(REQUIREMENT): This exercise asks for the entries to be repeated exactly, without their images.

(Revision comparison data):

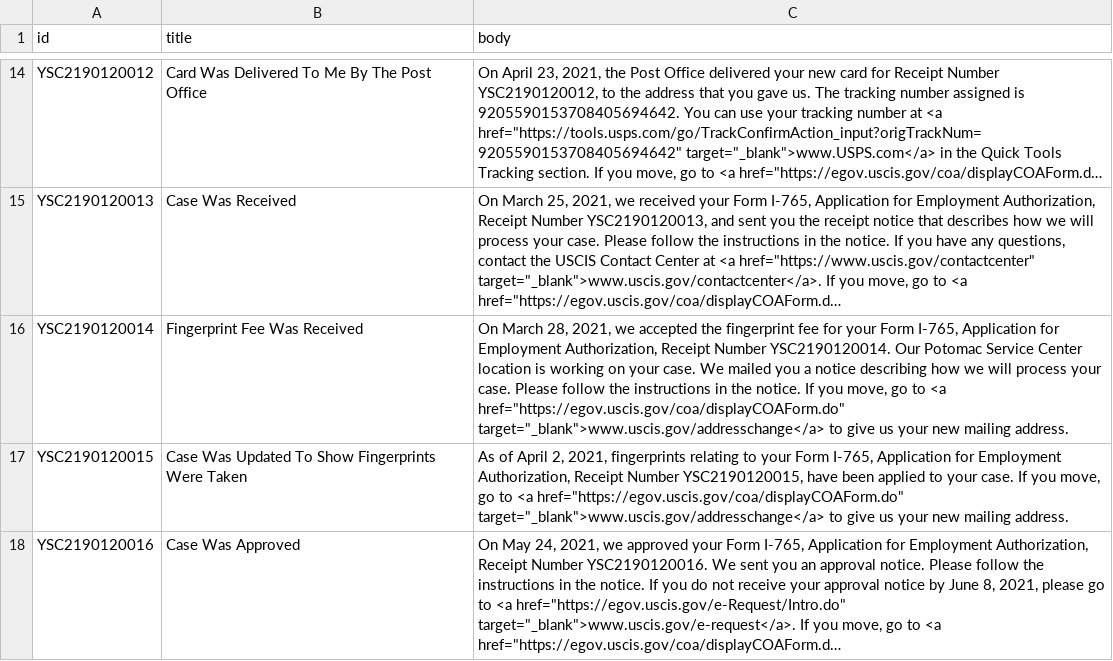
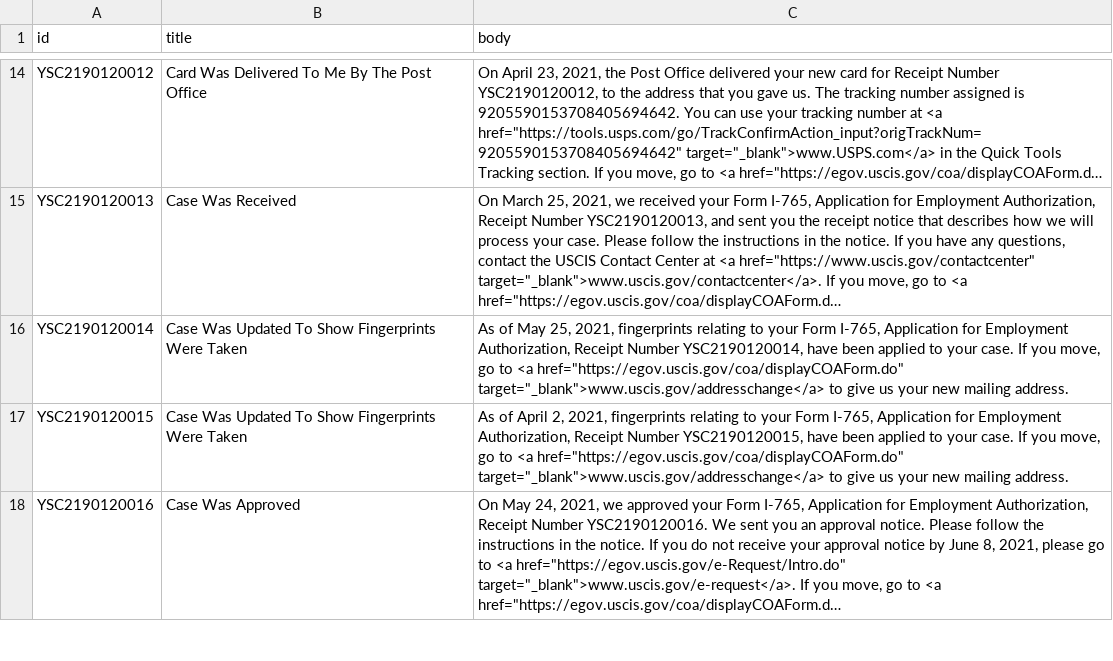
Before and after one commit to opt-lol/opt-data, a CSV file: data/YSC2190120.csv, drawn as a sheet; only a part is shown, gaps mark what is left out; long unchanged cells end in …; the diff covers the shown part only; the diff names each change by its address in the sheet, - before the commit and + after, or states it on an @@ line.

```diff
--- a/data/YSC2190120.csv
+++ b/data/YSC2190120.csv
-B16 (title): Fingerprint Fee Was Received
+B16 (title): Case Was Updated To Show Fingerprints Were Taken
-C16 (body): On March 28, 2021, we accepted the fingerprint fee for your Form I-765, Application for Employment Authorization, Receipt Number YSC2190120014. Our Potomac Service Center location is working on your case. We mailed you a notice describing how we will process your case. Please follow the instructions in the notice. If you…
+C16 (body): As of May 25, 2021, fingerprints relating to your Form I-765, Application for Employment Authorization, Receipt Number YSC2190120014, have been applied to your case. If you…
```
Also changed, not shown: 6 edited cells elsewhere in this file, data/YSC2190107.csv, data/YSC2190124.csv, 6 other files.
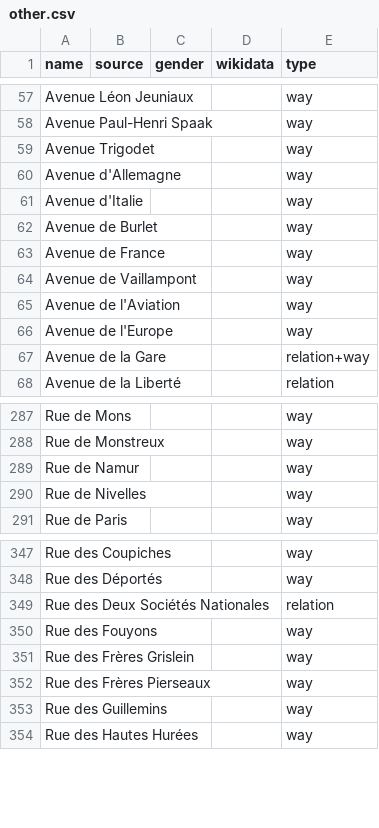
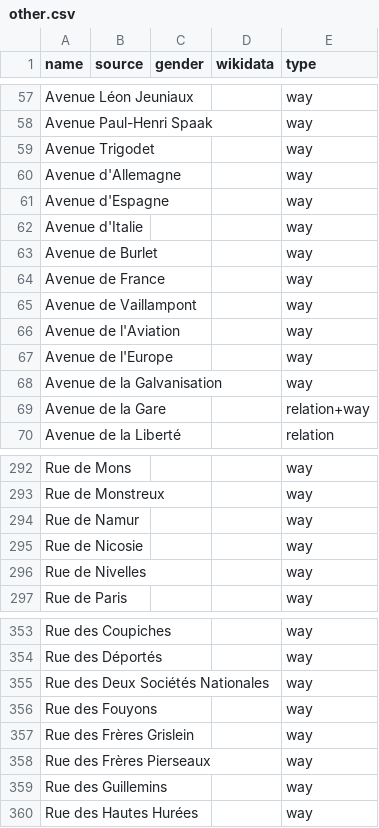
Before and after one commit to EqualStreetNames/equalstreetnames-nivelles, a CSV file: data/other.csv, drawn as a sheet; only a part is shown, gaps mark what is left out; addresses are those after the commit; the diff covers the shown part only; the diff names each change by its address in the sheet, - before the commit and + after, or states it on an @@ line.

```diff
--- a/data/other.csv
+++ b/data/other.csv
+row 61: Avenue d'Espagne |  |  |  | way
+row 68: Avenue de la Galvanisation |  |  |  | way
+row 295: Rue de Nicosie |  |  |  | way
-E355 (type): relation
+E355 (type): way
```
Also changed, not shown: 3 added rows and 9 edited cells elsewhere in this file, 3 other files.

(COMPLETED TASK):
Before and after one commit to opt-lol/opt-data, a CSV file: data/YSC2190120.csv, drawn as a sheet; only a part is shown, gaps mark what is left out; long unchanged cells end in …; the diff covers the shown part only; the diff names each change by its address in the sheet, - before the commit and + after, or states it on an @@ line.

```diff
--- a/data/YSC2190120.csv
+++ b/data/YSC2190120.csv
-B16 (title): Fingerprint Fee Was Received
+B16 (title): Case Was Updated To Show Fingerprints Were Taken
-C16 (body): On March 28, 2021, we accepted the fingerprint fee for your Form I-765, Application for Employment Authorization, Receipt Number YSC2190120014. Our Potomac Service Center location is working on your case. We mailed you a notice describing how we will process your case. Please follow the instructions in the notice. If you…
+C16 (body): As of May 25, 2021, fingerprints relating to your Form I-765, Application for Employment Authorization, Receipt Number YSC2190120014, have been applied to your case. If you…
```
Also changed, not shown: 6 edited cells elsewhere in this file, data/YSC2190107.csv, data/YSC2190124.csv, 6 other files.
Before and after one commit to EqualStreetNames/equalstreetnames-nivelles, a CSV file: data/other.csv, drawn as a sheet; only a part is shown, gaps mark what is left out; addresses are those after the commit; the diff covers the shown part only; the diff names each change by its address in the sheet, - before the commit and + after, or states it on an @@ line.

```diff
--- a/data/other.csv
+++ b/data/other.csv
+row 61: Avenue d'Espagne |  |  |  | way
+row 68: Avenue de la Galvanisation |  |  |  | way
+row 295: Rue de Nicosie |  |  |  | way
-E355 (type): relation
+E355 (type): way
```
Also changed, not shown: 3 added rows and 9 edited cells elsewhere in this file, 3 other files.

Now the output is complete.